■ **WHAT NEEDS TO BE DONE**
Please return all lines in the listing holding the word "frac".

....

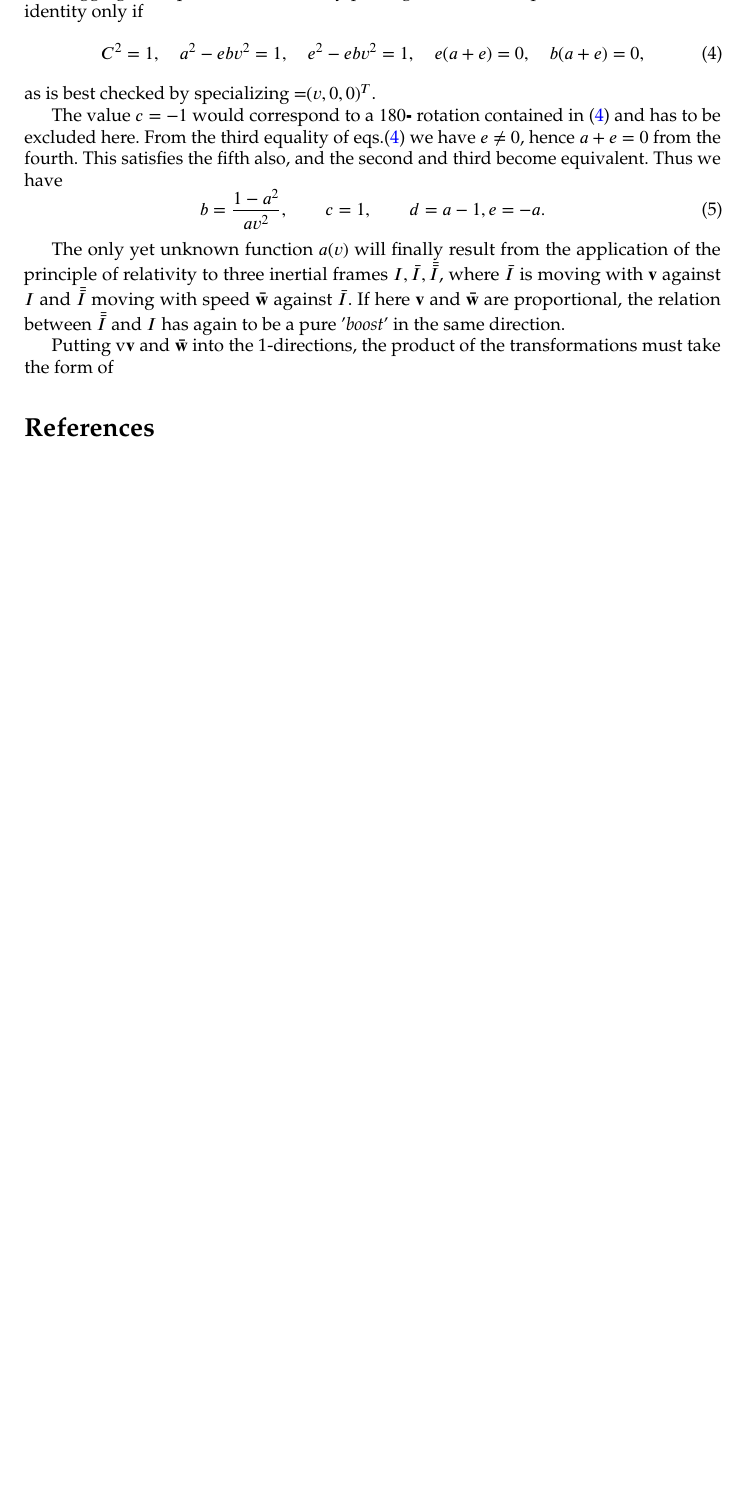
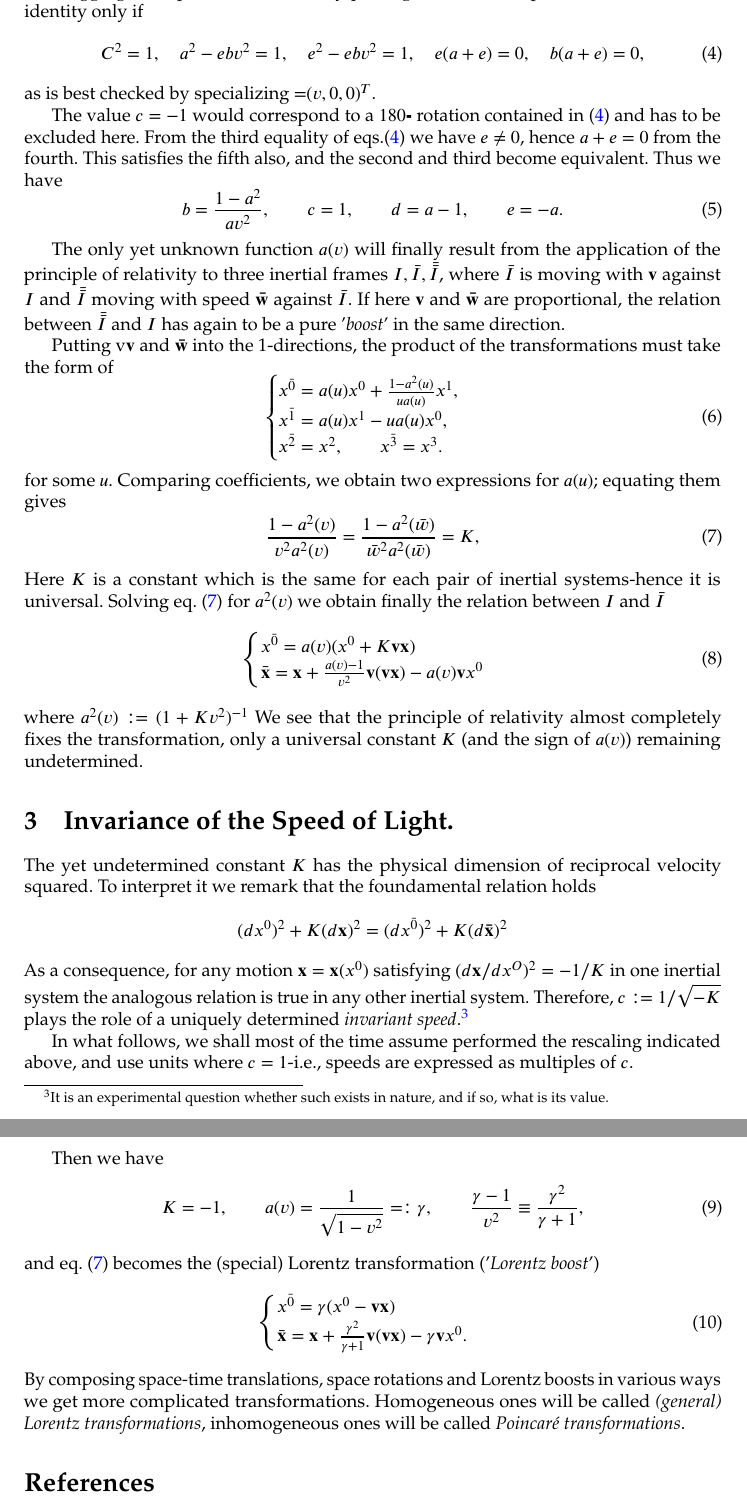
Before and after one commit to ErikPillon/LorentzTransformationsGT, a LaTeX paper (LorentzTransform.tex, which reads Inv.tex, LT.tex): part of page 3 of 3 before the commit and two parts of pages 3 and 4 of 4 after it, the two joined at a grey line, cut so that both start at the same text, the shorter picture padded with empty space. Compiled offline with pdfLaTeX.

Commit message:
Added final section: missing comment on group theory

```diff
--- /dev/null
+++ b/Inv.tex
@@ -0,0 +1,19 @@
+\section{Invariance of the Speed of Light.}
+The yet undetermined constant $ K $ has the physical dimension of reciprocal velocity squared. To interpret it we remark that the foundamental relation holds
+\[(dx^0)^2+K(d\mathbf{x})^2=(dx^{\bar{0}})^2+K(d\mathbf{\bar{x}})^2 \]
+As a consequence, for any motion $ \mathbf{x}=\mathbf{x}(x^0) $ satisfying $ (d\mathbf{x}/dx^O)^2=-1/K $ in one inertial system the analogous relation is true in any other inertial system. Therefore, $ c:= 1/\sqrt{-K} $ plays the role of a uniquely determined \emph{invariant speed}.\footnote{It is an experimental question whether such exists in nature, and if so, what is its value.}
+
+In what follows, we shall most of the time assume performed the rescaling indicated above, and use units where $ c = 1 $-i.e., speeds are expressed as multiples of $ c $.
+
+Then we have
+\begin{equation}
+K=-1,\qquad a(v)=\frac{1}{\sqrt{1-v^2}}=:\gamma,\qquad \frac{\gamma-1}{v^2}\equiv \frac{\gamma^2}{\gamma+1},
+\end{equation}
+and eq.~\eqref{eq:semifinal_formulation} becomes the (special) Lorentz transformation ('\emph{Lorentz boost}')
+\begin{equation}
+\begin{cases}
+x^{\bar{0}}=\gamma(x^0-\mathbf{v}\mathbf{x})\\
+\bar{\mathbf{x}}=\mathbf{x}+\frac{\gamma^2}{\gamma+1}\mathbf{v}(\mathbf{v}\mathbf{x})-\gamma\mathbf{v}x^0.
+\end{cases}
+\end{equation}
+By composing space-time translations, space rotations and Lorentz boosts in various ways we get more complicated transformations. Homogeneous ones will be called \emph{(general) Lorentz transformations}, inhomogeneous ones will be called \emph{Poincar\'e transformations}.
--- a/LT.tex
+++ b/LT.tex
@@ -54,10 +54,34 @@ as is best checked by specializing $ \mathbf = (v, 0, 0)^T $.
 
 The value $ c = -1 $ would correspond to a $ 180° $ rotation contained in \eqref{eq:system} and has to be excluded here. From the third equality of eqs.\eqref{eq:system} we have $ e\neq 0 $, hence $ a + e = 0 $ from the fourth. This satisfies the fifth also, and the second and third become equivalent. Thus we have
 \begin{equation}
-b=\frac{1-a^2}{av^2}, \qquad c=1,\qquad d=a-1, e=-a.
+b=\frac{1-a^2}{av^2}, \qquad c=1,\qquad d=a-1, \qquad e=-a.
 \end{equation}
 
 The only yet unknown function $ a( v) $ will finally result from the application of the principle of relativity to three inertial frames $ I, \bar{I}, \bar{\bar{I}} $, where $ \bar{I} $ is moving with $ \mathbf{v} $ against $ I $ and $ \bar{\bar{I}} $ moving with speed $ \mathbf{\bar{w}} $ against $ \bar{I} $. If here $ \mathbf{v} $ and $ \mathbf{\bar{w}} $ are proportional, the relation
 between $ \bar{\bar{I}} $ and $ I $ has again to be a pure '\emph{boost}' in the same direction.
 
 Putting v$ \mathbf{v} $ and $ \mathbf{\bar{w}} $ into the 1-directions, the product of the transformations must take the form of
+\begin{equation}
+\begin{cases}
+x^{\bar{0}}= a(u)x^0+\frac{1-a^2(u)}{ua(u)}x^1,\\
+x^{\bar{1}}=a(u)x^1-ua(u)x^0,\\
+x^{\bar{2}}=x^2, \qquad x^{\bar{3}}=x^3.
+\end{cases}
+\end{equation}
+for some $ u $. Comparing coefficients, we obtain two expressions for $ a( u) $; equating them gives
+%\begin{equation}
+%\frac{va(v)}{\bar{w}a(\bar{w})}(1-a^2(\bar{w}))=\frac{\bar{w}a(\bar{w})}{va(v)}(1-a^2(v))
+%\end{equation}
+\begin{equation}
+\label{eq:semifinal_formulation}
+\frac{1-a^2(v)}{v^2a^2(v)}=\frac{1-a^2(\bar{w})}{\bar{w}^2a^2(\bar{w})}=K,
+\end{equation}
+Here $ K $ is a constant which is the same for each pair of inertial systems-hence it is universal. Solving eq.~\eqref{eq:semifinal_formulation} for $ a^2(v) $ we obtain finally the relation between $ I $ and $ \bar{I} $
+\begin{equation}
+\begin{cases}
+x^{\bar{0}}=a(v)(x^0+K\mathbf{v}\mathbf{x})\\
+\bar{\mathbf{x}}=\mathbf{x}+\frac{a(v)-1}{v^2}\mathbf{v}(\mathbf{v}\mathbf{x})-a(v)\mathbf{v}x^0
+\end{cases}
+\end{equation}
+where $ a^2(v):=(1+Kv^2)^{-1} $
+We see that the principle of relativity almost completely fixes the transformation, only a universal constant $ K $ (and the sign of $ a(v) $) remaining undetermined.
--- a/LorentzTransform.tex
+++ b/LorentzTransform.tex
@@ -9,9 +9,6 @@
 \usepackage{amsfonts}
 \usepackage{mathtools}
 
-\usepackage{amsmath}
-\usepackage{amsfonts}
-\usepackage{amssymb}
 \usepackage{amsthm}
 \usepackage{esint}
 \usepackage{stix}
```
Also changed, not shown: LorentzTransform.pdf, LorentzTransform.tex (3 more changed lines), 5 other files.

....

■ **RESPONSE TO THIS EXERCISE**
+K=-1,\qquad a(v)=\frac{1}{\sqrt{1-v^2}}=:\gamma,\qquad \frac{\gamma-1}{v^2}\equiv \frac{\gamma^2}{\gamma+1},
+\bar{\mathbf{x}}=\mathbf{x}+\frac{\gamma^2}{\gamma+1}\mathbf{v}(\mathbf{v}\mathbf{x})-\gamma\mathbf{v}x^0.
-b=\frac{1-a^2}{av^2}, \qquad c=1,\qquad d=a-1, e=-a.
+b=\frac{1-a^2}{av^2}, \qquad c=1,\qquad d=a-1, \qquad e=-a.
+x^{\bar{0}}= a(u)x^0+\frac{1-a^2(u)}{ua(u)}x^1,\\
+%\frac{va(v)}{\bar{w}a(\bar{w})}(1-a^2(\bar{w}))=\frac{\bar{w}a(\bar{w})}{va(v)}(1-a^2(v))
+\frac{1-a^2(v)}{v^2a^2(v)}=\frac{1-a^2(\bar{w})}{\bar{w}^2a^2(\bar{w})}=K,
+\bar{\mathbf{x}}=\mathbf{x}+\frac{a(v)-1}{v^2}\mathbf{v}(\mathbf{v}\mathbf{x})-a(v)\mathbf{v}x^0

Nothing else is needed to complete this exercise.